Sedatives are central nervous system (CNS) depressants, a category of drugs that slow normal brain function. There are various kinds of CNS depressants, most of which act on the brain by affecting the neurotransmitter gamma-aminobutyric acid (GABA). Neurotransmitters are brain chemicals that conduct communication between brain cells; GABA works by decreasing brain activity. Although the different types of CNS depressants each work in their own way, ultimately it is through increased GABA activity that they produce a relaxing effect. This effect can be beneficial to those suffering from anxiety or sleep disorders. In higher doses, some CNS depressants can be used as general anesthetics.

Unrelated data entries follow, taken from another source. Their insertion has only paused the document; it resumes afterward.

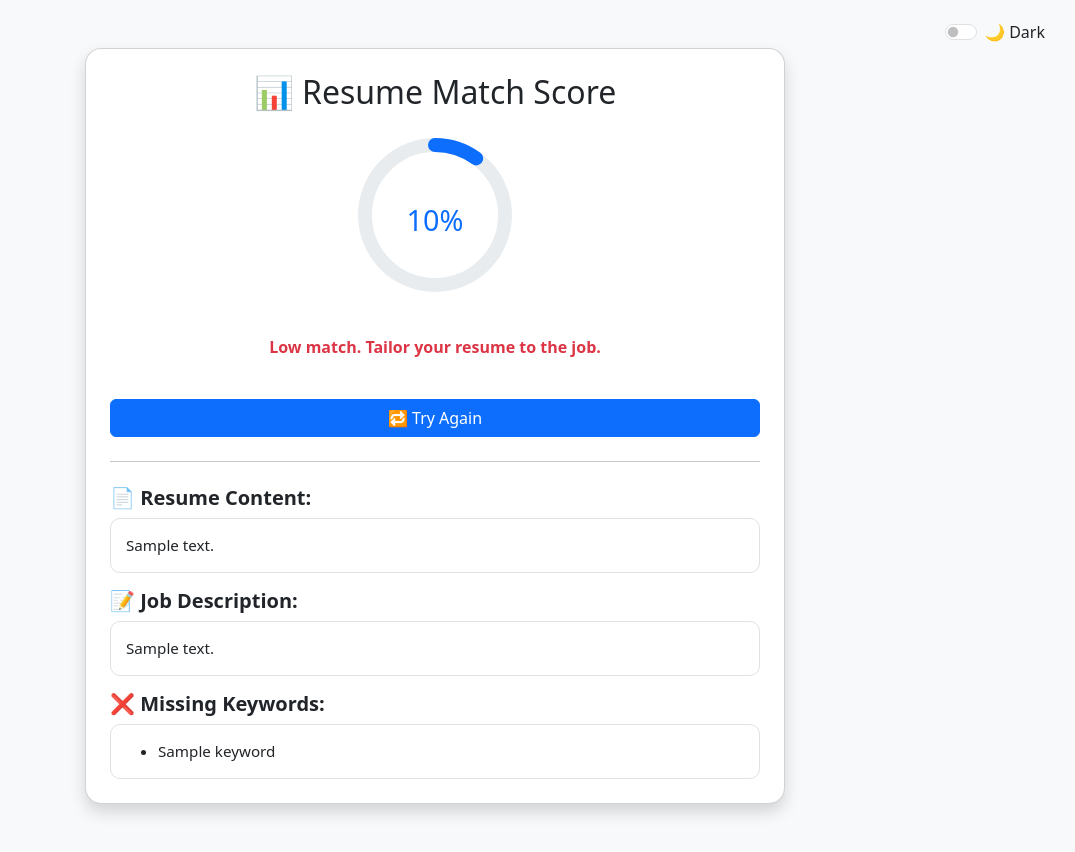
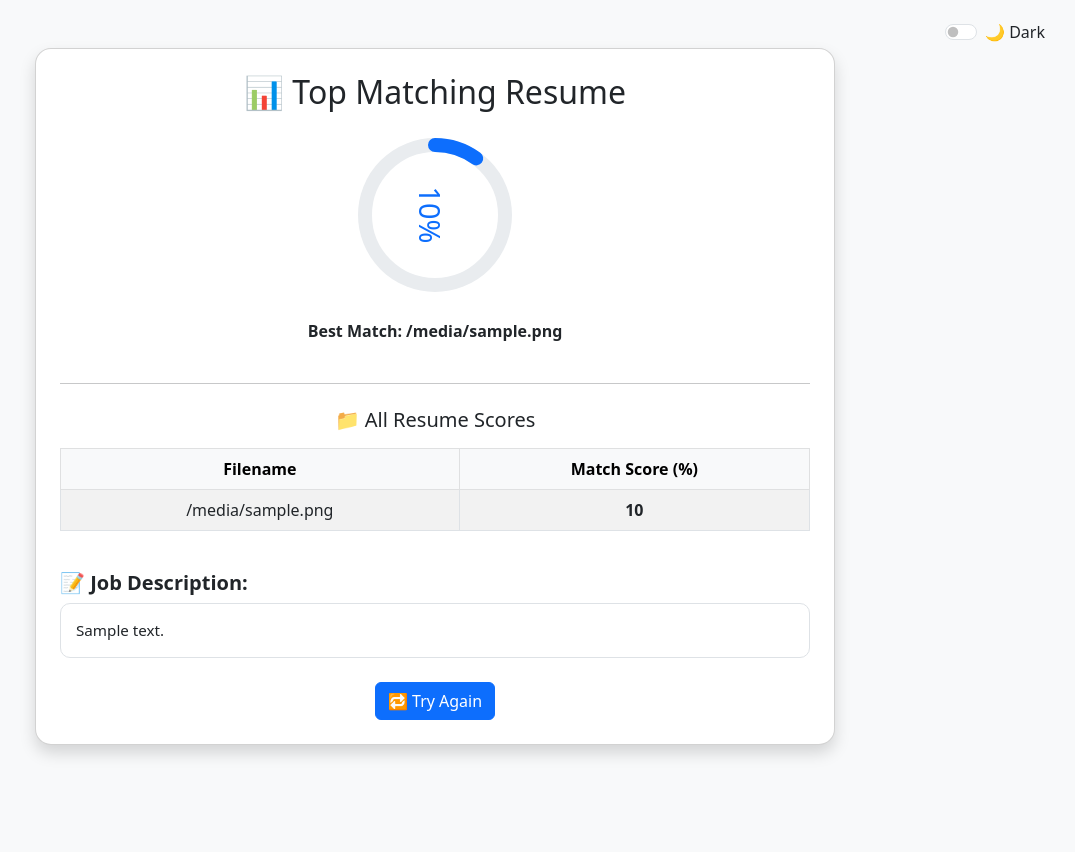
Before and after one commit to faustusaryan/resume-screening-ai, a Flask app: template templates/result.html in a window 1280 px wide. Shown: the whole page, without its empty margins (205-1280 px from the left). After the commit the page ends 756 px from the top, so only its background shows below. Run offline with Flask 3, Linux system fonts and the light colour scheme; the template is opened without the code that fills it: most values are stand-ins (such as "Sample title", 1, 10 or a date in 2020).

Commit message:
Show multiple resume match scores with animated ring

```diff
--- a/app.py
+++ b/app.py
@@ -9,10 +9,8 @@ app.secret_key = 'your-secret-key-123'
 
 UPLOAD_FOLDER_RESUMES = 'resumes'
 UPLOAD_FOLDER_JD = 'job_descriptions'
-
 os.makedirs(UPLOAD_FOLDER_RESUMES, exist_ok=True)
 os.makedirs(UPLOAD_FOLDER_JD, exist_ok=True)
-
 app.config['UPLOAD_FOLDER_RESUMES'] = UPLOAD_FOLDER_RESUMES
 app.config['UPLOAD_FOLDER_JD'] = UPLOAD_FOLDER_JD
 
@@ -22,41 +20,51 @@ def home():
 
 @app.route('/upload', methods=['POST'])
 def upload_files():
-    if 'resume' not in request.files or 'job_description' not in request.files:
-        flash('Please upload both files!', 'error')
+    if 'job_description' not in request.files or 'resumes' not in request.files:
+        flash('Please upload the job description and at least one resume.', 'error')
         return redirect(url_for('home'))
 
-    resume_file = request.files['resume']
     jd_file = request.files['job_description']
+    resume_files = request.files.getlist('resumes')
 
-    if not (resume_file.filename.lower().endswith('.pdf') and jd_file.filename.lower().endswith('.pdf')):
-        flash('Only PDF files are allowed!', 'error')
+    if not jd_file.filename.lower().endswith('.pdf'):
+        flash('Only PDF files are allowed for job description!', 'error')
         return redirect(url_for('home'))
 
+    resume_scores = []
+
     try:
-        resume_filename = secure_filename(resume_file.filename)
         jd_filename = secure_filename(jd_file.filename)
-
-        resume_path = os.path.join(app.config['UPLOAD_FOLDER_RESUMES'], resume_filename)
         jd_path = os.path.join(app.config['UPLOAD_FOLDER_JD'], jd_filename)
-
-        resume_file.save(resume_path)
         jd_file.save(jd_path)
-
-        resume_text = extract_text_from_pdf(resume_path)
         jd_text = extract_text_from_pdf(jd_path)
 
-        score = calculate_match_score(resume_text, jd_text)
+        for resume_file in resume_files:
+            if resume_file.filename.lower().endswith('.pdf'):
+                resume_filename = secure_filename(resume_file.filename)
+                resume_path = os.path.join(app.config['UPLOAD_FOLDER_RESUMES'], resume_filename)
+                resume_file.save(resume_path)
+
+                resume_text = extract_text_from_pdf(resume_path)
+                score = calculate_match_score(resume_text, jd_text)
+                resume_scores.append({
+                    'filename': resume_filename,
+                    'score': round(score * 100, 2),
+                    'text': resume_text
+                })
+
+        # Best matched resume
+        top_resume = max(resume_scores, key=lambda x: x['score']) if resume_scores else None
 
         return render_template(
             'result.html',
-            score=round(score * 100, 2),
-            resume_text=resume_text,
-            jd_text=jd_text
+            jd_text=jd_text,
+            top_resume=top_resume,
+            all_scores=resume_scores
         )
 
     except Exception as e:
-        flash(f'Error: {str(e)}', 'error')
+        flash(f"Error: {str(e)}", 'error')
         return redirect(url_for('home'))
 
 if __name__ == '__main__':
--- a/templates/result.html
+++ b/templates/result.html
@@ -16,26 +16,11 @@
     .card {
       border-radius: 16px;
     }
-    .scroll-box {
-      max-height: 200px;
-      overflow-y: auto;
-      background-color: #ffffff;
-      border-radius: 10px;
-      padding: 15px;
-      font-size: 0.95rem;
-    }
-    body.dark-mode .card,
-    body.dark-mode .scroll-box {
-      background-color: #1e1e1e;
-      color: #e0e0e0;
-    }
-
     .toggle-switch {
       position: absolute;
       top: 20px;
       right: 30px;
     }
-
     .fade-in {
       animation: fadeIn 1s ease forwards;
       opacity: 0;
@@ -53,17 +38,14 @@
       height: 160px;
       position: relative;
     }
-
     .ring svg {
-      transform: rotate(-90deg);
+      transform: rotate(0deg);
     }
-
     .ring circle {
       fill: none;
       stroke-width: 14;
       stroke-linecap: round;
     }
-
     .ring text {
       font-size: 1.8rem;
       dominant-baseline: middle;
@@ -72,80 +54,100 @@
       transform: rotate(90deg);
       transform-origin: center;
     }
-
     body.dark-mode .ring text {
       fill: #90cdf4;
+    }
+    .scroll-box {
+      max-height: 200px;
+      overflow-y: auto;
+      background-color: #ffffff;
+      border-radius: 10px;
+      padding: 15px;
+      font-size: 0.95rem;
+    }
+    body.dark-mode .card,
+    body.dark-mode .scroll-box,
+    body.dark-mode table {
+      background-color: #1e1e1e;
+      color: #e0e0e0;
     }
   </style>
 </head>
 <body class="bg-light">
 
-  <!-- 🌙 Toggle -->
+  <!-- 🌙 Dark Mode Toggle -->
   <div class="toggle-switch form-check form-switch">
     <input class="form-check-input" type="checkbox" id="modeSwitch" onclick="document.body.classList.toggle('dark-mode')">
     <label class="form-check-label" for="modeSwitch">🌙 Dark</label>
   </div>
 
   <div class="container d-flex flex-column justify-content-center align-items-center py-5">
-    <div class="card shadow p-4 fade-in w-100" style="max-width: 700px;">
-      <h2 class="text-center mb-4">📊 Resume Match Score</h2>
+    <div class="card shadow p-4 fade-in w-100" style="max-width: 800px;">
+      <h2 class="text-center mb-4">📊 Top Matching Resume</h2>
 
-      <!-- 🪄 Ring -->
+      <!-- 🪄 Animated Progress Ring -->
+      {% if top_resume %}
       <div class="d-flex justify-content-center mb-4">
         <div class="ring">
           <svg width="160" height="160">
-            <circle r="70" cx="80" cy="80" stroke="#e9ecef" />
-            <circle id="progressRing" r="70" cx="80" cy="80" stroke="#0d6efd" stroke-dasharray="440" stroke-dashoffset="440" />
-            <text x="80" y="88">{{ score }}%</text>
+            <circle r="70" cx="80" cy="80" stroke="#e9ecef"/>
+            <circle id="progressRing" r="70" cx="80" cy="80" stroke="#0d6efd" stroke-dasharray="440" stroke-dashoffset="440" transform="rotate(-90 80 80)"/>
+            <text x="80" y="88">{{ top_resume.score }}%</text>
           </svg>
         </div>
       </div>
 
-      {% if score >= 70 %}
-      <p class="text-success fw-bold text-center mt-3">Excellent match! You're a strong fit.</p>
-      {% elif score > 40 %}
-      <p class="text-warning fw-bold text-center mt-3">Moderate match. Consider improving your resume.</p>
-      {% else %}
-      <p class="text-danger fw-bold text-center mt-3">Low match. Tailor your resume to the job.</p>
+      <p class="text-center fw-bold">Best Match: {{ top_resume.filename }}</p>
       {% endif %}
 
-      <a href="/" class="btn btn-primary mt-4">🔁 Try Again</a>
       <hr class="my-4">
 
-      <h5>📄 <strong>Resume Content:</strong></h5>
-      <div class="scroll-box border mb-3">{{ resume_text }}</div>
+      <!-- 📋 Score Table -->
+      <h5 class="text-center mb-3">📁 All Resume Scores</h5>
+      <div class="table-responsive mb-4">
+        <table class="table table-striped table-bordered text-center align-middle">
+          <thead class="table-light">
+            <tr>
+              <th>Filename</th>
+              <th>Match Score (%)</th>
+            </tr>
+          </thead>
+          <tbody>
+            {% for item in all_scores %}
+            <tr>
+              <td>{{ item.filename }}</td>
+              <td><strong>{{ item.score }}</strong></td>
+            </tr>
+            {% endfor %}
+          </tbody>
+        </table>
+      </div>
 
+      <!-- 📝 JD Content -->
       <h5>📝 <strong>Job Description:</strong></h5>
       <div class="scroll-box border mb-3">{{ jd_text }}</div>
 
-      <h5>❌ <strong>Missing Keywords:</strong></h5>
-      {% if missing_keywords %}
-      <div class="scroll-box border">
-        <ul class="mb-0">
-          {% for keyword in missing_keywords %}
-          <li>{{ keyword }}</li>
-          {% endfor %}
-        </ul>
+      <!-- ✅ Try Again -->
+      <div class="text-center">
+        <a href="/" class="btn btn-primary mt-2">🔁 Try Again</a>
       </div>
-      {% else %}
-      <p class="text-success">✅ No missing keywords! Great alignment.</p>
-      {% endif %}
     </div>
   </div>
 
+  <!-- 🔁 Animate Ring -->
   <script>
-    const score = Number("{{ score }}");
+    const score = Number("{{ top_resume.score if top_resume else 0 }}");
     const dash = 440;
     const offset = dash - (score / 100) * dash;
-
     const ring = document.getElementById('progressRing');
+    if (ring) {
       ring.style.strokeDasharray = dash;
       ring.style.strokeDashoffset = dash;
-
       setTimeout(() => {
         ring.style.transition = 'stroke-dashoffset 1s ease-out';
         ring.style.strokeDashoffset = offset;
       }, 300);
+    }
   </script>
 
 </body>
```
Also changed, not shown: matcher.py (+8 -1 lines), 2 other files. Lines whose indentation alone changed are shown as unchanged.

- Barbiturates, such as mephobarbital (Mebaral) and pentobarbital sodium (Nembutal), which are helpful in treating anxiety, tension, and sleep disorders.
- Benzodiazepines, such as diazepam (Valium), chlordiazepoxide HCl (Librium), and alprazolam (Xanax), which can be prescribed to treat anxiety, acute stress reactions, and panic attacks; the more relaxing benzodiazepines, such as triazolam (Halcion) and estazolam (ProSom) can be prescribed for short-term treatment of sleep disorders.